Kathleen Parker

Other people's prison sentences are like other people's pregnancies: They go so fast!

It seems like just yesterday we were waving goodbye to Martha Stewart as she left for her five-month prison term. Now she's back. Her release Friday comes none too soon for those of us who have kept our "Free Martha" T-shirts pressed and creaseless.

Yes, I'm an unapologetic Martha fan, not because I like her - I don't care if I like her or even whether she's likeable. I want her beige water hoses and her taupe garden clogs, and I want them now.
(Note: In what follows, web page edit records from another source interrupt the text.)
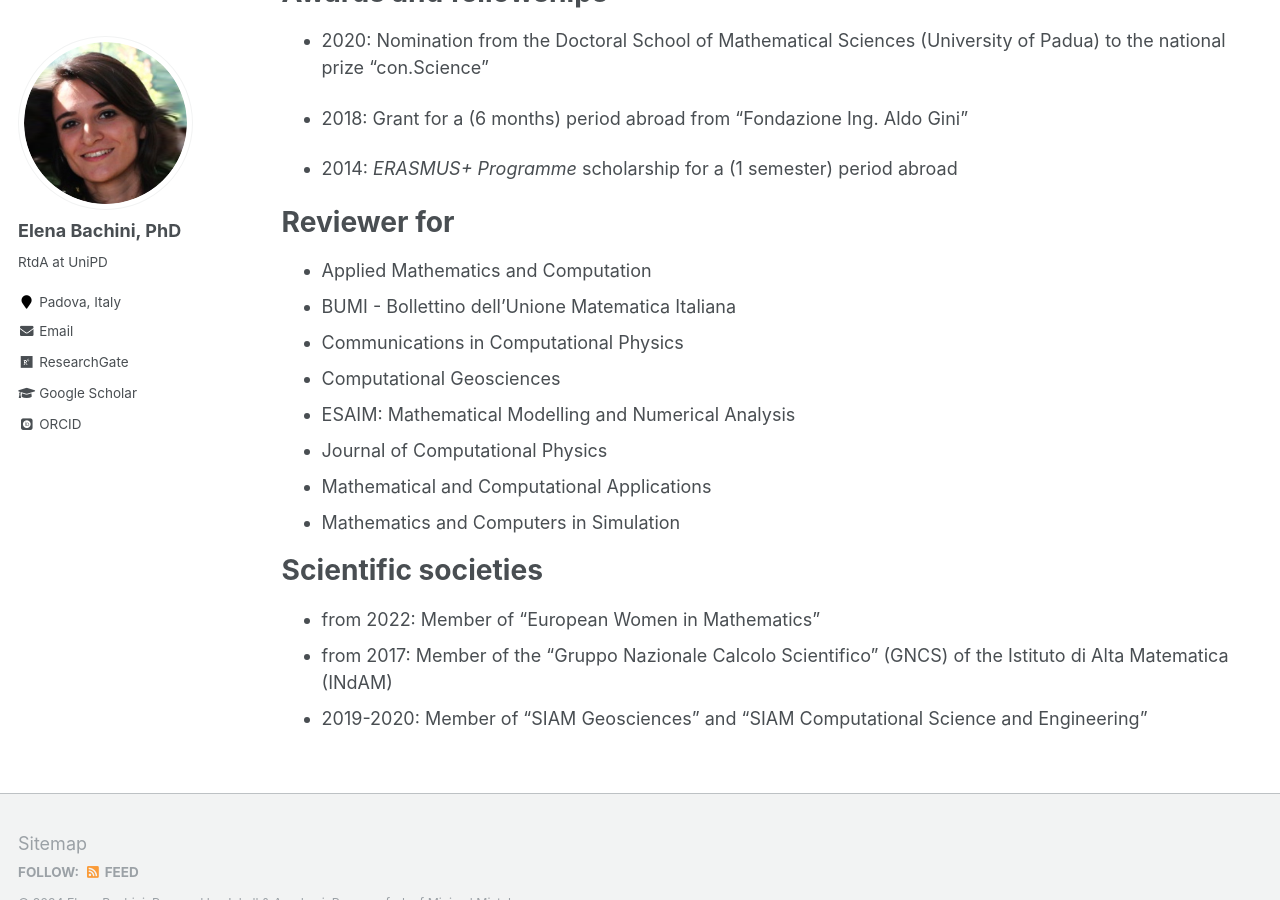
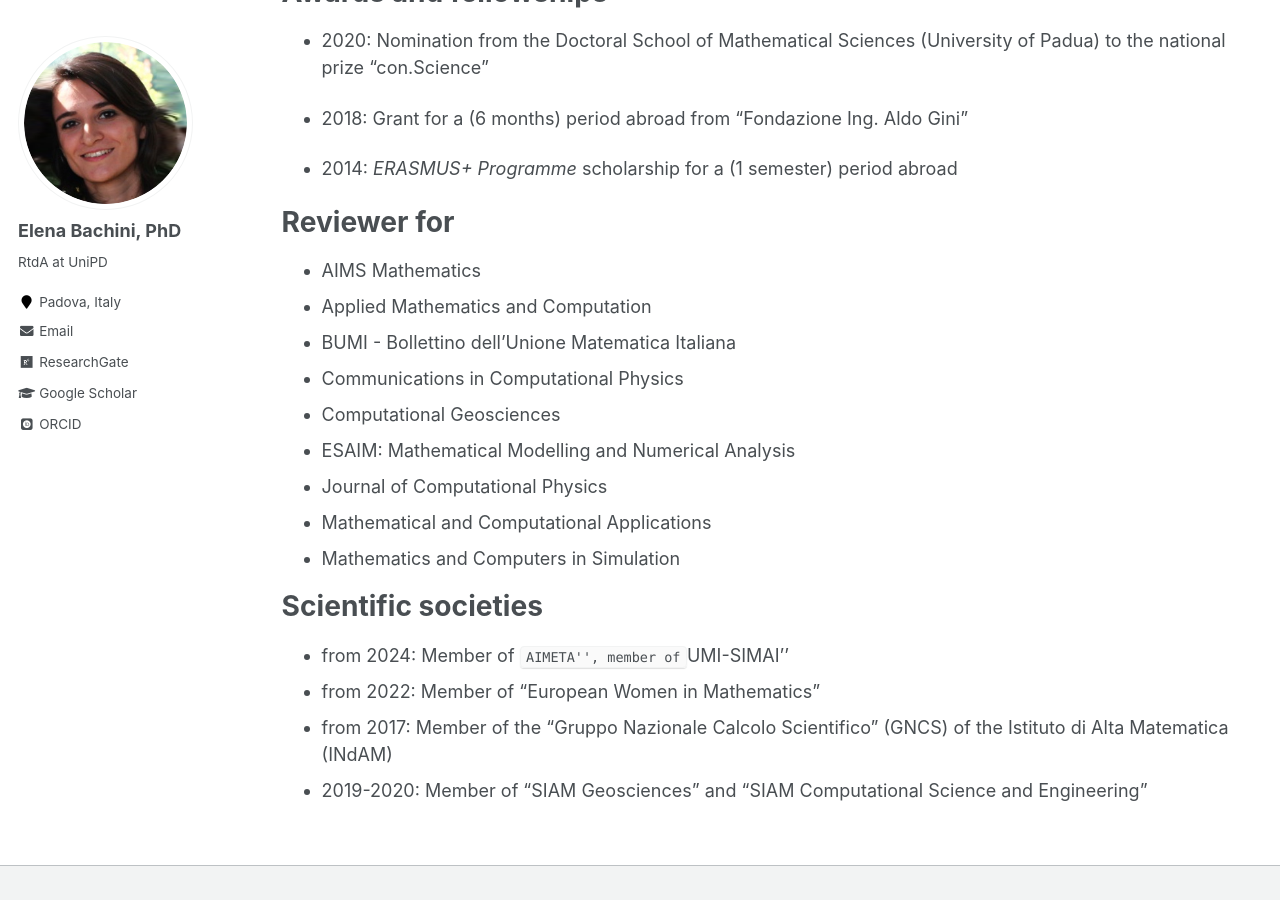
Before and after one commit to elenabachini/elenabachini.github.io, a Jekyll site: the page built from _pages/cv.md, in a window 1280 px wide and 900 px high, scrolled down 1425 px. Built offline with Jekyll 4.4.1, drawn with Linux system fonts in a browser that asks for light colours; some web fonts are replaced.

Commit message:
update members and review

```diff
--- a/_pages/cv.md
+++ b/_pages/cv.md
@@ -62,6 +62,7 @@ Awards and fellowships
 
 Reviewer for
 =====
+* AIMS Mathematics
 * Applied Mathematics and Computation
 * BUMI - Bollettino dell'Unione Matematica Italiana
 * Communications in Computational Physics
@@ -74,6 +75,7 @@ Reviewer for
 
 Scientific societies
 =====
+* from 2024: Member of ``AIMETA'', member of ``UMI-SIMAI''
 * from 2022: Member of “European Women in Mathematics”
 * from 2017: Member of the “Gruppo Nazionale Calcolo Scientifico” (GNCS) of the Istituto di Alta Matematica (INdAM)
 * 2019-2020: Member of “SIAM Geosciences” and “SIAM Computational Science and Engineering”
```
All other concerns pale to bleached earth tones by comparison.

Stewart's return to civilian life, where she still faces a five-month house arrest in her Bedford, N.Y., "mansion," offers two morsels for consideration.

One, why is it that every two-story house belonging to a wealthy person invariably is referred to as a "mansion"? Unless I'm missing something from the picture on MSNBC's Web site, it's a two-story house, not a mansion.

A mansion has wings and porticos and sculpted motifs in regal pediments and twin Corinthian and Ionic columns and northern elevations and southern exposures and domed canopies and courtyards with fountains and balustrades and parapets. This is a house. A two-story house.

But saying "mansion" instead of "stately home" or "large house" apparently serves our little interior Gollums and allows us to resent her more. A diva AND a mansion. Off to the brig with her, impudent strumpet!

Which brings us to the second consideration: Why, after all, our fascination with this woman?

As I said, I'm a fan of Martha's stuff. I like her appetizer recipes, her paint colors, her suitcase-packing tips, but I don't care about anything else. Not her hair, her personality, her weight fluctuations, her former friends, her ex-husband, her compulsive nature, her drive or her "just deserts."

Make mine just dessert of the edible - not Oedipal - variety, preferably chocolate.

I've never understood the national enmity toward Stewart, a microcosm of which I enjoy in my own household, where males snarl like possessed seventh-graders whenever her visage appears. They despise her unequivocally, unabashedly, without reservation or understanding - or even any curiosity about why. We might as well wonder why people hate snakes.

Just cuz.

We've seen this behavior before. Sen. Hillary Clinton inspires a similar reaction from men when they're not lying to their wives about how much they admire her. She walks into a room and men don't see a woman. They see a subliminal force that puts them in mind of protective gear.


Kathleen Parker

Kathleen Parker is a syndicated columnist with the Washington Post Writers Group.
 
TOWNHALL DAILY: Be the first to read Kathleen Parker's column. Sign up today and receive Townhall.com daily lineup delivered each morning to your inbox.


TOWNHALL MEDIA GROUP